In support of the Paris climate change accord agreed to in December 2015, the Obama administration released its Intended Nationally Determined Contribution, or INDC, setting a goal to cut U.S. net greenhouse gas emissions 26% to 28% from the 2005 level by 2025.

We here at the Energy Institute were among the first to point out that not only was this an unrealistic goal, but that the administration didn’t have the slightest semblance of a plan to achieve it. Indeed, our “gap” analysis—later confirmed by the administration itself—concluded that current policies would only get us about halfway to the needed goal. And that was before the Supreme Court put on hold the Environmental Protection Agency’s legally dubious Clean Power Plan, which widened the gap even further.

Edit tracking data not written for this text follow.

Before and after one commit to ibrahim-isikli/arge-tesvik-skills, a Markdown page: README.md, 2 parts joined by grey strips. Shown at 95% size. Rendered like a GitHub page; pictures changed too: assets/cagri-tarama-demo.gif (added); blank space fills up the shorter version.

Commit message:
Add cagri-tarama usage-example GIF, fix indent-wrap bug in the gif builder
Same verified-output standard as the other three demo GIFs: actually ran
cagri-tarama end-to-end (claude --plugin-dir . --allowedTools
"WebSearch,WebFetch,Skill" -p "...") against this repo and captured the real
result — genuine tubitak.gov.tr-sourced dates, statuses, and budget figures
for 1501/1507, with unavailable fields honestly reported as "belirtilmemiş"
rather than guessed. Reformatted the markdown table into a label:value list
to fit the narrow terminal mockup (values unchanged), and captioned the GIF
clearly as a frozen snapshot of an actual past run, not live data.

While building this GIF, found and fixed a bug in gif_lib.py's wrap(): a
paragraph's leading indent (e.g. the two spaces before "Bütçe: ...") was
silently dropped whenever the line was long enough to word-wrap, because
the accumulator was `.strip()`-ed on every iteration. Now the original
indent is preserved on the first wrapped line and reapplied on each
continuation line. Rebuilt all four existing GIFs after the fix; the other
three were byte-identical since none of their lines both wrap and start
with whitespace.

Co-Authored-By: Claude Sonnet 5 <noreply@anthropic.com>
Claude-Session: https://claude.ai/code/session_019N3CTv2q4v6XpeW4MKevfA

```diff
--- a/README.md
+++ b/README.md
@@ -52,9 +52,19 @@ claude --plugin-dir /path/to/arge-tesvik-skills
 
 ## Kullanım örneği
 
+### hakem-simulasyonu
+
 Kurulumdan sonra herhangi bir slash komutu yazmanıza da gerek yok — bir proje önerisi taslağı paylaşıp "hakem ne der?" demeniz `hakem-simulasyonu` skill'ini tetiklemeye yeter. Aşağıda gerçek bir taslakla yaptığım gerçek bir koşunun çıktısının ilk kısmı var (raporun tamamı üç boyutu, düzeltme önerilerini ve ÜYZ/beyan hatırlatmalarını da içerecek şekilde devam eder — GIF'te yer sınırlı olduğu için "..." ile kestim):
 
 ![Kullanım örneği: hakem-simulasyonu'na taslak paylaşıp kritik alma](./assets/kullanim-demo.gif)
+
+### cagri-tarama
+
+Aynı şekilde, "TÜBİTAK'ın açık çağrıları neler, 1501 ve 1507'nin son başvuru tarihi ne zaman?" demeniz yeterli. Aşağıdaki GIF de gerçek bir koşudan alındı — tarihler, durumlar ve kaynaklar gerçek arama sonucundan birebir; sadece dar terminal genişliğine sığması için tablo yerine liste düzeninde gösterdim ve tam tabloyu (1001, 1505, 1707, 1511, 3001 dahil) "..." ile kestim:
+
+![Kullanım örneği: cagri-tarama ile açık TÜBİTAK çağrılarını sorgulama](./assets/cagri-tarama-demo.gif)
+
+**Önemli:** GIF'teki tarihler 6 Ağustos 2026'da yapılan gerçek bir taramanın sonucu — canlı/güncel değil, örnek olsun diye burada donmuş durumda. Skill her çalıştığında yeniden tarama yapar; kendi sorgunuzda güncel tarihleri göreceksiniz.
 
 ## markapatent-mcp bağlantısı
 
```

Conspicuous by its absence in the INDC was any reference to industrial sector emissions. Nevertheless, the Obama Administration recognized that the deep and rapid cuts in U.S. emissions on the scale envisaged in the INDC could occur without reductions from energy-intensive industrial sectors. EPA’s fiscal year 2015 budget proposal, for example, noted the agency intended to begin considering new GHG regulations on the refining, pulp and paper, iron and steel, livestock, and cement sectors. InsideEPA also reported that, privately, Obama White House officials were clear that industrial sector regulations were essential to closing the Paris gap:

[S]ources familiar with the meeting say that administration officials were candid in their plans to regulate manufacturing GHGs to address an emissions "gap" between current and proposed climate rules and President Obama's INDC pledge to cut GHGs 26 to 28 percent from 2005 levels by 2025. White House and EPA spokespeople did not respond to requests for comment. The administration has not publicly stated it is developing manufacturing GHG rules . . . . . . A second source familiar with the meeting says a White House official was frank about the need for new rules to meet the emissions gap, and that those rules will focus on industrial facilities.

So how much would meeting the 26% to 28% target cost? Well, the Obama Administration’s failure to provide a clear roadmap for its INDC meant there was no basis on which to assess its cost or achievability of the 26% to 28% target. Until now.

The Energy Institute partnered with the American Council on Capital Formation to work with the well-respected firm NERA Consulting to do what the Obama Administration should have done but didn’t: model and analyze its INDC target. The resulting report released today, Impacts of Greenhouse Gas Regulations on the Industrial Sector, provides the first detailed analysis of the additional measures—including regulating industrial emissions and implementing the stayed Clean Power Plan—that would be needed to close the emissions pledge gap.

The report’s central scenario projects achieving the INDC would essentially surrender the competitive edge our industries enjoy thanks to the America’s energy revolution. Specifically, the report estimates that by 2025:

U.S. GDP would plunge by $250 billion; the economy would shed 2.7 million jobs; the industrial sector would lose 1.1 million jobs; and average household income would drop $160.

The analysis finds that the cement, iron & steel, and petroleum refining sectors would suffer the biggest losses. Under the study’s core scenario, their 2025 output declines by about 21%, 20%, and 11%, respectively. Higher energy costs also hurt domestic demand and the international competitiveness of U.S. industry, leading to emissions “leakage” and a greater share of U.S. demand for industrial products being met by imports.

In addition to the analysis of the Paris pledge out to 2025, the study examines the potential longer-term impacts of placing U.S. emissions on a trajectory to achieve the Obama Administration’s long-term emissions goal of an 80% reduction by 2050. The study found that in 2040, the last year of the model run:

GDP would be cut by nearly $3 trillion; industrial employment would fall by 6.5 million jobs; and average household income would drop $7,000.

There’s a lot more in the study, including analyses of four other policy scenarios and state-level impacts for Ohio, Pennsylvania, Michigan, and Missouri. This and other information on the study can be found here.

This originally appeared on the Institute for 21st Century Energy's blog.